[Stored items from a collection]
......
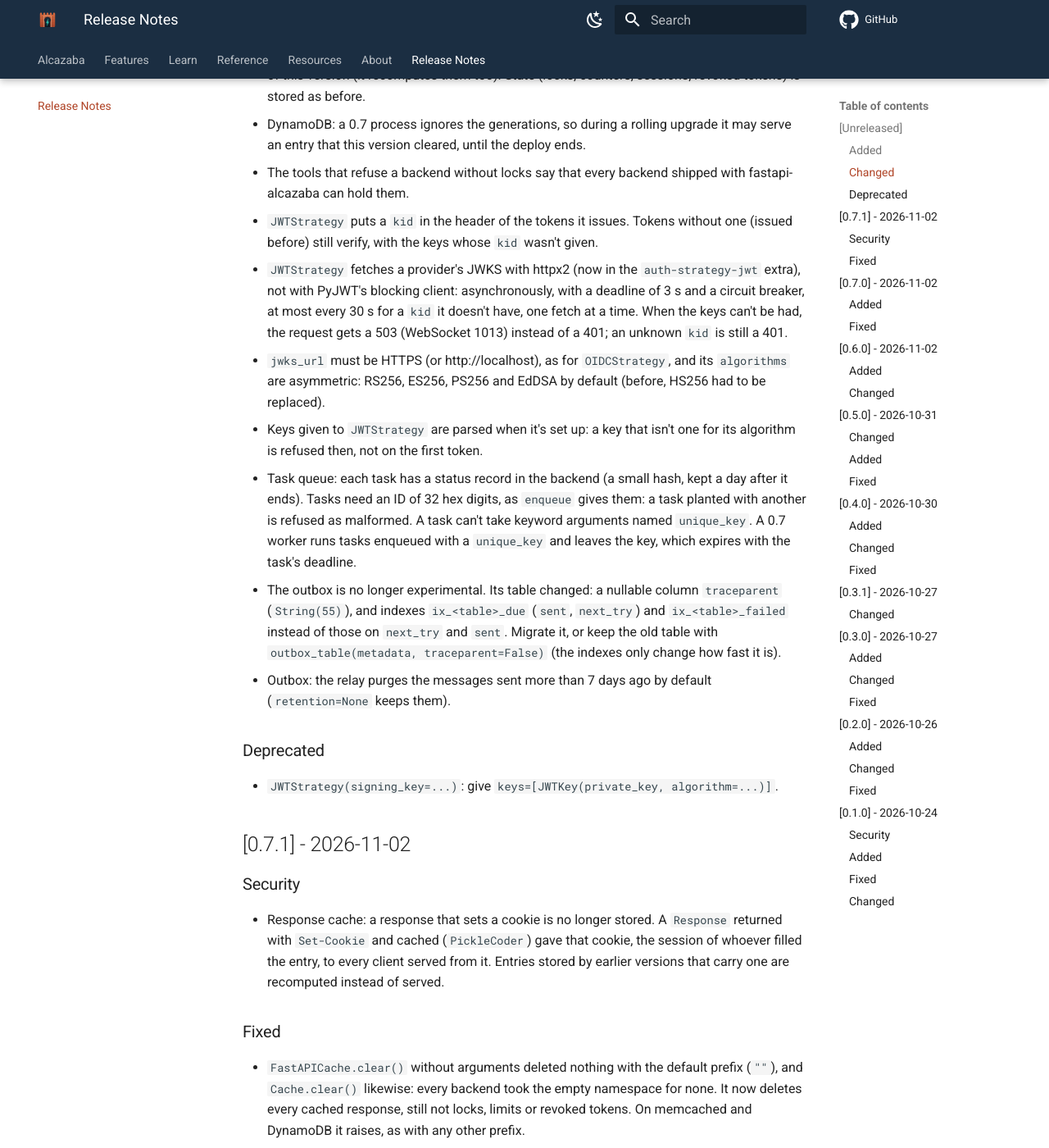
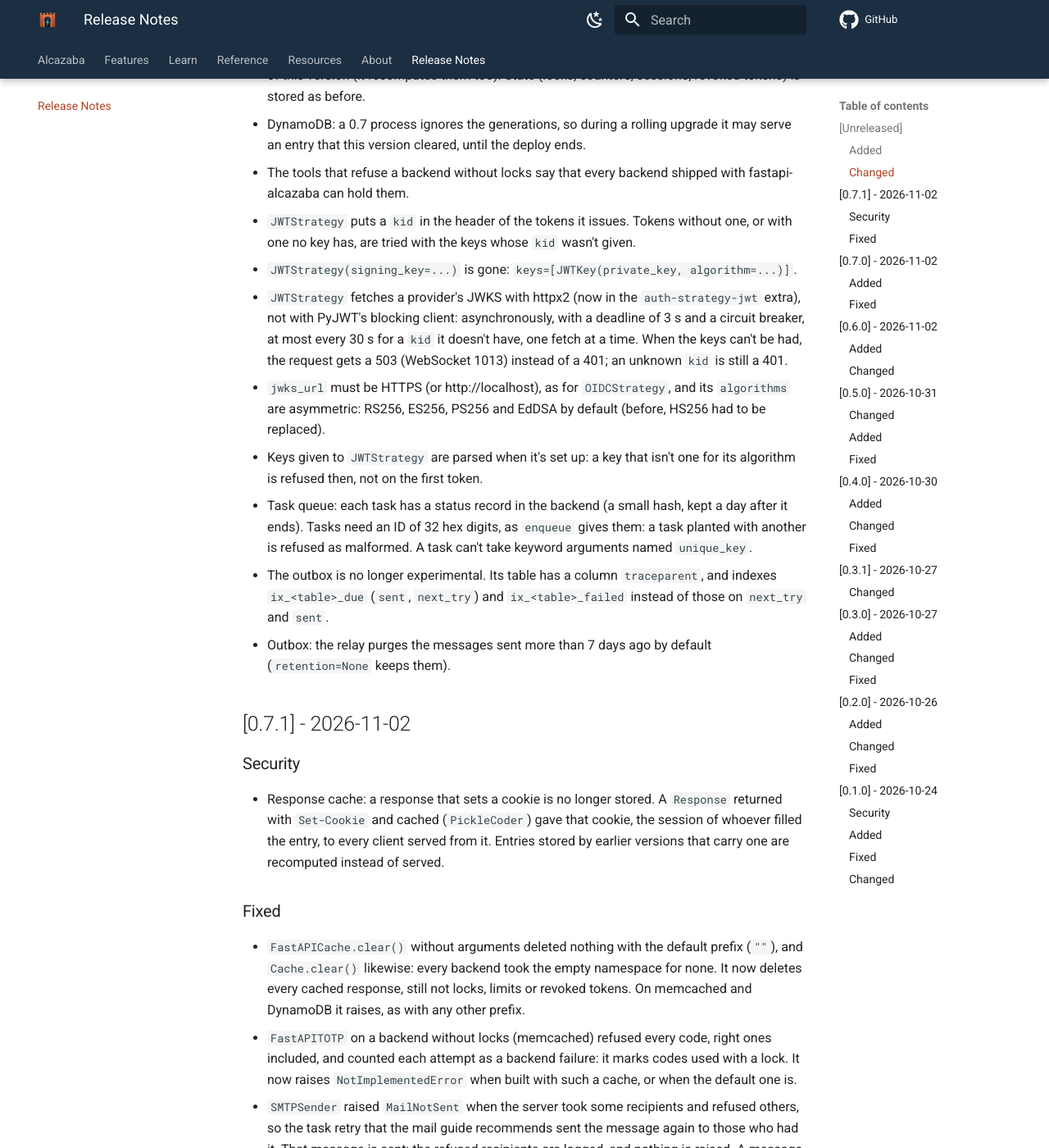
Before and after one commit to nonodev96/fastapi-alcazaba, an MkDocs documentation site: the page built from docs/changelog.md, in a window 1280 px wide and 1400 px high, scrolled down 2857 px. Shown: the whole window at 82% size. Built offline with MkDocs 1.6.1 and Material for MkDocs 9.7.7, drawn with Linux system fonts in a browser that asks for light colours; comment, search, counter and statistics services are not loaded; the version menu is left out.

Commit message:
Drop compatibility paths nobody needs: signing_key and the outbox table without traceparent

```diff
--- a/CHANGELOG.md
+++ b/CHANGELOG.md
@@ -98,8 +98,9 @@ adheres to [Semantic Versioning](https://semver.org/spec/v2.0.0.html).
   entry that this version cleared, until the deploy ends.
 - The tools that refuse a backend without locks say that every backend shipped with
   fastapi-alcazaba can hold them.
-- `JWTStrategy` puts a `kid` in the header of the tokens it issues. Tokens without one (issued
-  before) still verify, with the keys whose `kid` wasn't given.
+- `JWTStrategy` puts a `kid` in the header of the tokens it issues. Tokens without one, or with
+  one no key has, are tried with the keys whose `kid` wasn't given.
+- `JWTStrategy(signing_key=...)` is gone: `keys=[JWTKey(private_key, algorithm=...)]`.
 - `JWTStrategy` fetches a provider's JWKS with httpx2 (now in the `auth-strategy-jwt` extra), not
   with PyJWT's blocking client: asynchronously, with a deadline of 3 s and a circuit breaker, at
   most every 30 s for a `kid` it doesn't have, one fetch at a time. When the keys can't be had, the
@@ -108,23 +109,14 @@ adheres to [Semantic Versioning](https://semver.org/spec/v2.0.0.html).
   asymmetric: RS256, ES256, PS256 and EdDSA by default (before, HS256 had to be replaced).
 - Keys given to `JWTStrategy` are parsed when it's set up: a key that isn't one for its algorithm
   is refused then, not on the first token.
-
 - Task queue: each task has a status record in the backend (a small hash, kept a day after it
   ends). Tasks need an ID of 32 hex digits, as `enqueue` gives them: a task planted with another
-  is refused as malformed. A task can't take keyword arguments named `unique_key`. A 0.7 worker
-  runs tasks enqueued with a `unique_key` and leaves the key, which expires with the task's
-  deadline.
-
-- The outbox is no longer experimental. Its table changed: a nullable column `traceparent`
-  (`String(55)`), and indexes `ix_<table>_due` (`sent`, `next_try`) and `ix_<table>_failed`
-  instead of those on `next_try` and `sent`. Migrate it, or keep the old table with
-  `outbox_table(metadata, traceparent=False)` (the indexes only change how fast it is).
+  is refused as malformed. A task can't take keyword arguments named `unique_key`.
+- The outbox is no longer experimental. Its table has a column `traceparent`, and indexes
+  `ix_<table>_due` (`sent`, `next_try`) and `ix_<table>_failed` instead of those on `next_try`
+  and `sent`.
 - Outbox: the relay purges the messages sent more than 7 days ago by default
   (`retention=None` keeps them).
-
-### Deprecated
-
-- `JWTStrategy(signing_key=...)`: give `keys=[JWTKey(private_key, algorithm=...)]`.
 
 ## [0.7.1] - 2026-11-02
 
```
Also changed, not shown: docs/guide/authentication/jwt.md (+3 -3 lines), docs/guide/background.md (+1 -8 lines), 7 other files.
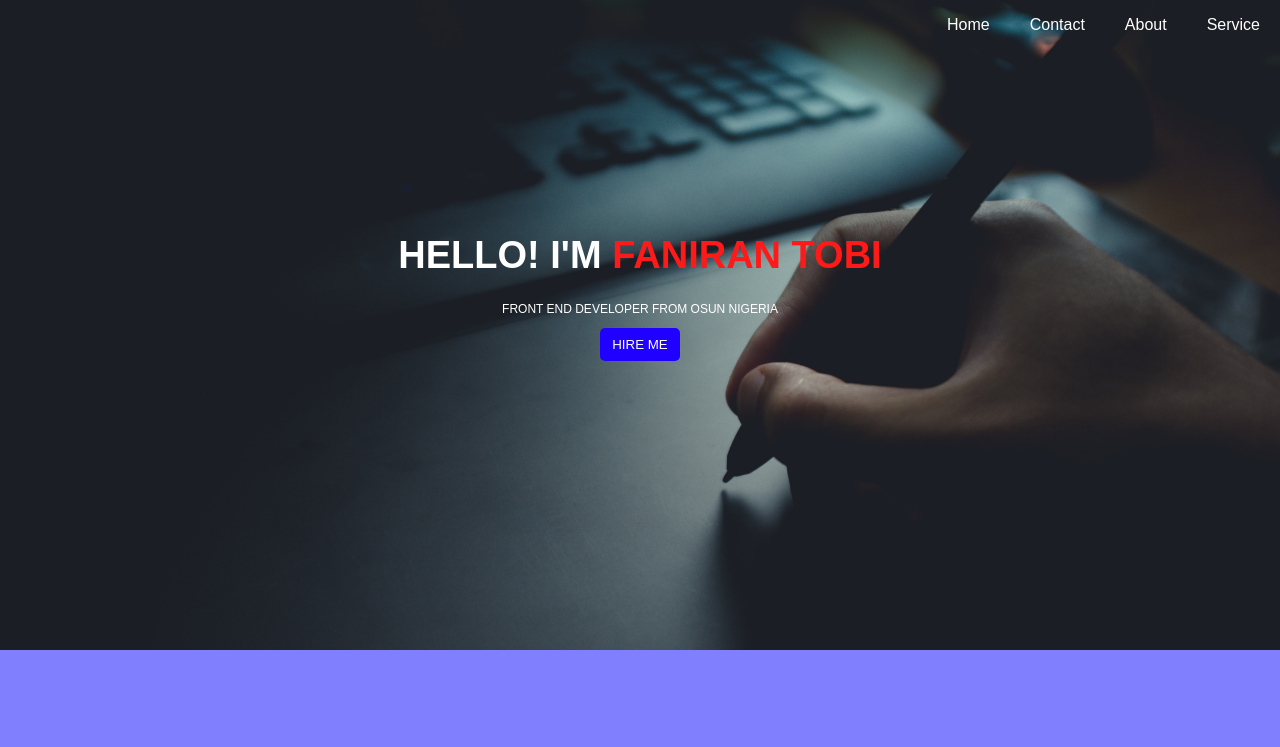
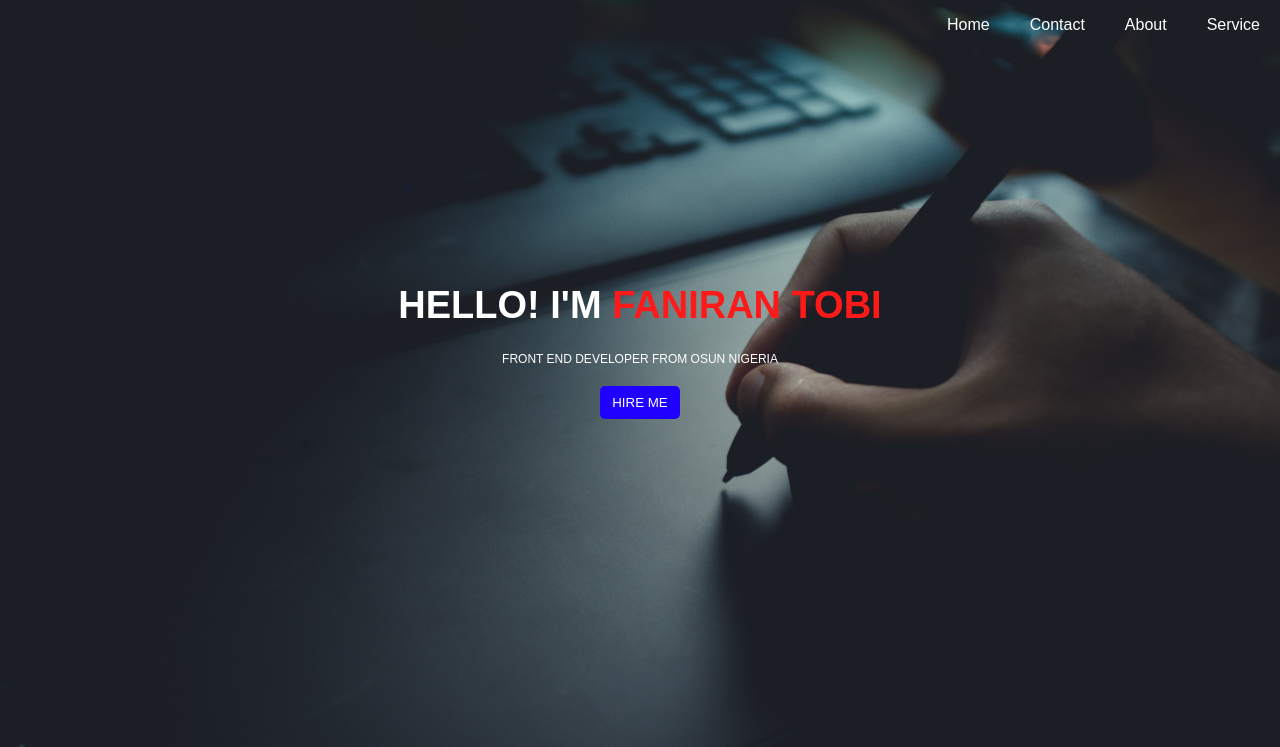
Before and after one commit to fantee-hub/profile-page, a plain HTML site: page index.html in a window 1280 px wide. Shown: the top 747 px of the page. Drawn offline with Linux system fonts and the light colour scheme.

Commit message:
Update index.css

```diff
--- a/index.css
+++ b/index.css
@@ -12,7 +12,7 @@ body{
   background-position: fixed;
   background-attachment: fixed;
   background-repeat: no-repeat;
-  height:650px;
+  height:750px;
   background-size: cover;
   margin:0;
   overflow: hidden;
@@ -20,7 +20,7 @@ body{
   padding: 0px;
 }
 .img-container-content{
-  margin-top:200px;
+  margin-top:250px;
   text-align: center;
   color:white;
 }
@@ -32,6 +32,7 @@ button{
   padding: 9px 12px;
   cursor:pointer;
   border-radius: 5px;
+  margin:8px;
 }
 button:hover{
   background: #4000ff;
```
......
Scan the entries for the word "them". Report each line that has it.

   fastapi-alcazaba can hold them.
   ends). Tasks need an ID of 32 hex digits, as `enqueue` gives them: a task planted with another
   (`retention=None` keeps them).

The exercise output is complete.